----- EXERCISE INPUT

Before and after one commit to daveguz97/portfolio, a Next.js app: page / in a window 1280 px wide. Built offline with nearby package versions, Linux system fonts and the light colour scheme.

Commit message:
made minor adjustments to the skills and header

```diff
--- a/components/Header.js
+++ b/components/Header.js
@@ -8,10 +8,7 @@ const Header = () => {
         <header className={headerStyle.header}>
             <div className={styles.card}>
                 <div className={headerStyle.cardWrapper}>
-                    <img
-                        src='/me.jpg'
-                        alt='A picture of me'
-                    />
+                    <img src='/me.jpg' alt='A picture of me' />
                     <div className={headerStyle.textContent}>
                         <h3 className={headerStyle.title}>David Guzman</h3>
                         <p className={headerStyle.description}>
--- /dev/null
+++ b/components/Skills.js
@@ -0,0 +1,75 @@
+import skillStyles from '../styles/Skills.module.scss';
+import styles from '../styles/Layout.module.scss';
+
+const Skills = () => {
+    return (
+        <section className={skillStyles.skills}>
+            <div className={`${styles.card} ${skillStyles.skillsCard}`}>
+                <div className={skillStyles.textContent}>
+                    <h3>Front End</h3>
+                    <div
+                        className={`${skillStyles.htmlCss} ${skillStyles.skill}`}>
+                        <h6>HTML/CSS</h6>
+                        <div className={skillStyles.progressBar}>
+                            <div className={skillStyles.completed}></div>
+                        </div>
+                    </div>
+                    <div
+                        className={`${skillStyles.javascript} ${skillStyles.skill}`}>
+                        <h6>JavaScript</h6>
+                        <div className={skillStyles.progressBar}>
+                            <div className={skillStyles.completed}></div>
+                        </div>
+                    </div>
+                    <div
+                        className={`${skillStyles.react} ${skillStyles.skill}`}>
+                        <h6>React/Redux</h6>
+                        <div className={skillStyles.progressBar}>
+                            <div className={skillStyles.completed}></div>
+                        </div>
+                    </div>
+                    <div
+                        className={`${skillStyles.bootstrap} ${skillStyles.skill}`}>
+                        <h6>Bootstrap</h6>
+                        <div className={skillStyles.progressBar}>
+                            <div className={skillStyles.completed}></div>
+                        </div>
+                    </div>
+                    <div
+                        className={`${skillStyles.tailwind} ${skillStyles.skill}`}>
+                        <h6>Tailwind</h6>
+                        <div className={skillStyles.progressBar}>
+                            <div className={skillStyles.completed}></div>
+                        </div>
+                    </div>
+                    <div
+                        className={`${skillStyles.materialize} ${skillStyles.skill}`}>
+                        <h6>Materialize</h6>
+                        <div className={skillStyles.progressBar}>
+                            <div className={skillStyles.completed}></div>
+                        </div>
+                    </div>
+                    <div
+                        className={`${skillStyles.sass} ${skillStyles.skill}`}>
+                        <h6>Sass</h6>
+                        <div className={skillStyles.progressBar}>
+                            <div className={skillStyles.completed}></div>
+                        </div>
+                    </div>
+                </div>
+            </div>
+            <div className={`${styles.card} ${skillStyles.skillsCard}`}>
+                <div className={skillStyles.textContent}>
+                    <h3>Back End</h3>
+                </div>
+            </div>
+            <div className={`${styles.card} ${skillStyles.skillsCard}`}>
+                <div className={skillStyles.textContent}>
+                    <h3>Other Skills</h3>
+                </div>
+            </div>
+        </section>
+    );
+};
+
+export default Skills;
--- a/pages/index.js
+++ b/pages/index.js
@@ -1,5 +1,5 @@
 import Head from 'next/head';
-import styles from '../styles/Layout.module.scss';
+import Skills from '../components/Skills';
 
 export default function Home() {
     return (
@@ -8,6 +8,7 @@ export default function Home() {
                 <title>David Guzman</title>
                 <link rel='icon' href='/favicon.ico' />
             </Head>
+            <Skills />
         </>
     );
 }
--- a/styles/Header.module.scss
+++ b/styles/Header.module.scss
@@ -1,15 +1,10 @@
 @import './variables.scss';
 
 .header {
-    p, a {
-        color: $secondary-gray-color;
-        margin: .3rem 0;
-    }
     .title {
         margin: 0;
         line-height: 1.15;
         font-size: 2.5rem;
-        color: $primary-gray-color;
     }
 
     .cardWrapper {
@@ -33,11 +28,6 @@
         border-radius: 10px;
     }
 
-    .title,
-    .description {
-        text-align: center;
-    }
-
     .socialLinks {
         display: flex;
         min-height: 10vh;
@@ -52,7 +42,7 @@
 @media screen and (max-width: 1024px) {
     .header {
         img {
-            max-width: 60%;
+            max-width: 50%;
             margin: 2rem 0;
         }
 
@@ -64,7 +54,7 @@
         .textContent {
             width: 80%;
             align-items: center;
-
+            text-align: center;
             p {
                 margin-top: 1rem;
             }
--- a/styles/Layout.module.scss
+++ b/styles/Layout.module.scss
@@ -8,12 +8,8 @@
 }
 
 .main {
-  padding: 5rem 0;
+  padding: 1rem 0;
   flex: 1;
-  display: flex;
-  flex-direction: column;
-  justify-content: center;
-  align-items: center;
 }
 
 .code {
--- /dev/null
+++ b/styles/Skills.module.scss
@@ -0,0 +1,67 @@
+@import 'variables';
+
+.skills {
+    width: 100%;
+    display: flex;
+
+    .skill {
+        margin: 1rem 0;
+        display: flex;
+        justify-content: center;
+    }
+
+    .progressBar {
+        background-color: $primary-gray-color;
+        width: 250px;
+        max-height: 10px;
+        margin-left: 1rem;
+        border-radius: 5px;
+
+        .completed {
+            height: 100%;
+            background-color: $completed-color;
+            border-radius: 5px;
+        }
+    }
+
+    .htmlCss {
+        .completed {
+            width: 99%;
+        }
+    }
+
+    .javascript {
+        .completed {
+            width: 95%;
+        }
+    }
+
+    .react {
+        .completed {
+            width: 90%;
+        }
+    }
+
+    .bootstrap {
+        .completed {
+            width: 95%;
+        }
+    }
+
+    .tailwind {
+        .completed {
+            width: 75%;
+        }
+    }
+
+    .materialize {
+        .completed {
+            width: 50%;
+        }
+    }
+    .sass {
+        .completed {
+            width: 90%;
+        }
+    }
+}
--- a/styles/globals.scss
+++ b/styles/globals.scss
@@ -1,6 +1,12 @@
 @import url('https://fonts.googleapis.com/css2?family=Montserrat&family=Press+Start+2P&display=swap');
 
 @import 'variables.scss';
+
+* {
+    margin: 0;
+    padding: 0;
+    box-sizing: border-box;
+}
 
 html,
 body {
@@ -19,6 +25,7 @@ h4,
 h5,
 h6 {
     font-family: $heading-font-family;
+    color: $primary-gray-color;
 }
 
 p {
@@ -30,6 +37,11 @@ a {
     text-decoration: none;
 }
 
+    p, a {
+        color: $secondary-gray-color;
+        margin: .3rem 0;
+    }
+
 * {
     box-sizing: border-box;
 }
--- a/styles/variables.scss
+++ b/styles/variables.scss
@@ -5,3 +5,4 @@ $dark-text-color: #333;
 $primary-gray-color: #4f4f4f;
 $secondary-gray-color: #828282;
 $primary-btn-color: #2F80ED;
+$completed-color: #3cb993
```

----------

WORK TO BE COMPLETED: The whole listing above needs to be written out again exactly.

SOLUTION TO THE EXERCISE:
Before and after one commit to daveguz97/portfolio, a Next.js app: page / in a window 1280 px wide. Built offline with nearby package versions, Linux system fonts and the light colour scheme.

Commit message:
made minor adjustments to the skills and header

```diff
--- a/components/Header.js
+++ b/components/Header.js
@@ -8,10 +8,7 @@ const Header = () => {
         <header className={headerStyle.header}>
             <div className={styles.card}>
                 <div className={headerStyle.cardWrapper}>
-                    <img
-                        src='/me.jpg'
-                        alt='A picture of me'
-                    />
+                    <img src='/me.jpg' alt='A picture of me' />
                     <div className={headerStyle.textContent}>
                         <h3 className={headerStyle.title}>David Guzman</h3>
                         <p className={headerStyle.description}>
--- /dev/null
+++ b/components/Skills.js
@@ -0,0 +1,75 @@
+import skillStyles from '../styles/Skills.module.scss';
+import styles from '../styles/Layout.module.scss';
+
+const Skills = () => {
+    return (
+        <section className={skillStyles.skills}>
+            <div className={`${styles.card} ${skillStyles.skillsCard}`}>
+                <div className={skillStyles.textContent}>
+                    <h3>Front End</h3>
+                    <div
+                        className={`${skillStyles.htmlCss} ${skillStyles.skill}`}>
+                        <h6>HTML/CSS</h6>
+                        <div className={skillStyles.progressBar}>
+                            <div className={skillStyles.completed}></div>
+                        </div>
+                    </div>
+                    <div
+                        className={`${skillStyles.javascript} ${skillStyles.skill}`}>
+                        <h6>JavaScript</h6>
+                        <div className={skillStyles.progressBar}>
+                            <div className={skillStyles.completed}></div>
+                        </div>
+                    </div>
+                    <div
+                        className={`${skillStyles.react} ${skillStyles.skill}`}>
+                        <h6>React/Redux</h6>
+                        <div className={skillStyles.progressBar}>
+                            <div className={skillStyles.completed}></div>
+                        </div>
+                    </div>
+                    <div
+                        className={`${skillStyles.bootstrap} ${skillStyles.skill}`}>
+                        <h6>Bootstrap</h6>
+                        <div className={skillStyles.progressBar}>
+                            <div className={skillStyles.completed}></div>
+                        </div>
+                    </div>
+                    <div
+                        className={`${skillStyles.tailwind} ${skillStyles.skill}`}>
+                        <h6>Tailwind</h6>
+                        <div className={skillStyles.progressBar}>
+                            <div className={skillStyles.completed}></div>
+                        </div>
+                    </div>
+                    <div
+                        className={`${skillStyles.materialize} ${skillStyles.skill}`}>
+                        <h6>Materialize</h6>
+                        <div className={skillStyles.progressBar}>
+                            <div className={skillStyles.completed}></div>
+                        </div>
+                    </div>
+                    <div
+                        className={`${skillStyles.sass} ${skillStyles.skill}`}>
+                        <h6>Sass</h6>
+                        <div className={skillStyles.progressBar}>
+                            <div className={skillStyles.completed}></div>
+                        </div>
+                    </div>
+                </div>
+            </div>
+            <div className={`${styles.card} ${skillStyles.skillsCard}`}>
+                <div className={skillStyles.textContent}>
+                    <h3>Back End</h3>
+                </div>
+            </div>
+            <div className={`${styles.card} ${skillStyles.skillsCard}`}>
+                <div className={skillStyles.textContent}>
+                    <h3>Other Skills</h3>
+                </div>
+            </div>
+        </section>
+    );
+};
+
+export default Skills;
--- a/pages/index.js
+++ b/pages/index.js
@@ -1,5 +1,5 @@
 import Head from 'next/head';
-import styles from '../styles/Layout.module.scss';
+import Skills from '../components/Skills';
 
 export default function Home() {
     return (
@@ -8,6 +8,7 @@ export default function Home() {
                 <title>David Guzman</title>
                 <link rel='icon' href='/favicon.ico' />
             </Head>
+            <Skills />
         </>
     );
 }
--- a/styles/Header.module.scss
+++ b/styles/Header.module.scss
@@ -1,15 +1,10 @@
 @import './variables.scss';
 
 .header {
-    p, a {
-        color: $secondary-gray-color;
-        margin: .3rem 0;
-    }
     .title {
         margin: 0;
         line-height: 1.15;
         font-size: 2.5rem;
-        color: $primary-gray-color;
     }
 
     .cardWrapper {
@@ -33,11 +28,6 @@
         border-radius: 10px;
     }
 
-    .title,
-    .description {
-        text-align: center;
-    }
-
     .socialLinks {
         display: flex;
         min-height: 10vh;
@@ -52,7 +42,7 @@
 @media screen and (max-width: 1024px) {
     .header {
         img {
-            max-width: 60%;
+            max-width: 50%;
             margin: 2rem 0;
         }
 
@@ -64,7 +54,7 @@
         .textContent {
             width: 80%;
             align-items: center;
-
+            text-align: center;
             p {
                 margin-top: 1rem;
             }
--- a/styles/Layout.module.scss
+++ b/styles/Layout.module.scss
@@ -8,12 +8,8 @@
 }
 
 .main {
-  padding: 5rem 0;
+  padding: 1rem 0;
   flex: 1;
-  display: flex;
-  flex-direction: column;
-  justify-content: center;
-  align-items: center;
 }
 
 .code {
--- /dev/null
+++ b/styles/Skills.module.scss
@@ -0,0 +1,67 @@
+@import 'variables';
+
+.skills {
+    width: 100%;
+    display: flex;
+
+    .skill {
+        margin: 1rem 0;
+        display: flex;
+        justify-content: center;
+    }
+
+    .progressBar {
+        background-color: $primary-gray-color;
+        width: 250px;
+        max-height: 10px;
+        margin-left: 1rem;
+        border-radius: 5px;
+
+        .completed {
+            height: 100%;
+            background-color: $completed-color;
+            border-radius: 5px;
+        }
+    }
+
+    .htmlCss {
+        .completed {
+            width: 99%;
+        }
+    }
+
+    .javascript {
+        .completed {
+            width: 95%;
+        }
+    }
+
+    .react {
+        .completed {
+            width: 90%;
+        }
+    }
+
+    .bootstrap {
+        .completed {
+            width: 95%;
+        }
+    }
+
+    .tailwind {
+        .completed {
+            width: 75%;
+        }
+    }
+
+    .materialize {
+        .completed {
+            width: 50%;
+        }
+    }
+    .sass {
+        .completed {
+            width: 90%;
+        }
+    }
+}
--- a/styles/globals.scss
+++ b/styles/globals.scss
@@ -1,6 +1,12 @@
 @import url('https://fonts.googleapis.com/css2?family=Montserrat&family=Press+Start+2P&display=swap');
 
 @import 'variables.scss';
+
+* {
+    margin: 0;
+    padding: 0;
+    box-sizing: border-box;
+}
 
 html,
 body {
@@ -19,6 +25,7 @@ h4,
 h5,
 h6 {
     font-family: $heading-font-family;
+    color: $primary-gray-color;
 }
 
 p {
@@ -30,6 +37,11 @@ a {
     text-decoration: none;
 }
 
+    p, a {
+        color: $secondary-gray-color;
+        margin: .3rem 0;
+    }
+
 * {
     box-sizing: border-box;
 }
--- a/styles/variables.scss
+++ b/styles/variables.scss
@@ -5,3 +5,4 @@ $dark-text-color: #333;
 $primary-gray-color: #4f4f4f;
 $secondary-gray-color: #828282;
 $primary-btn-color: #2F80ED;
+$completed-color: #3cb993
```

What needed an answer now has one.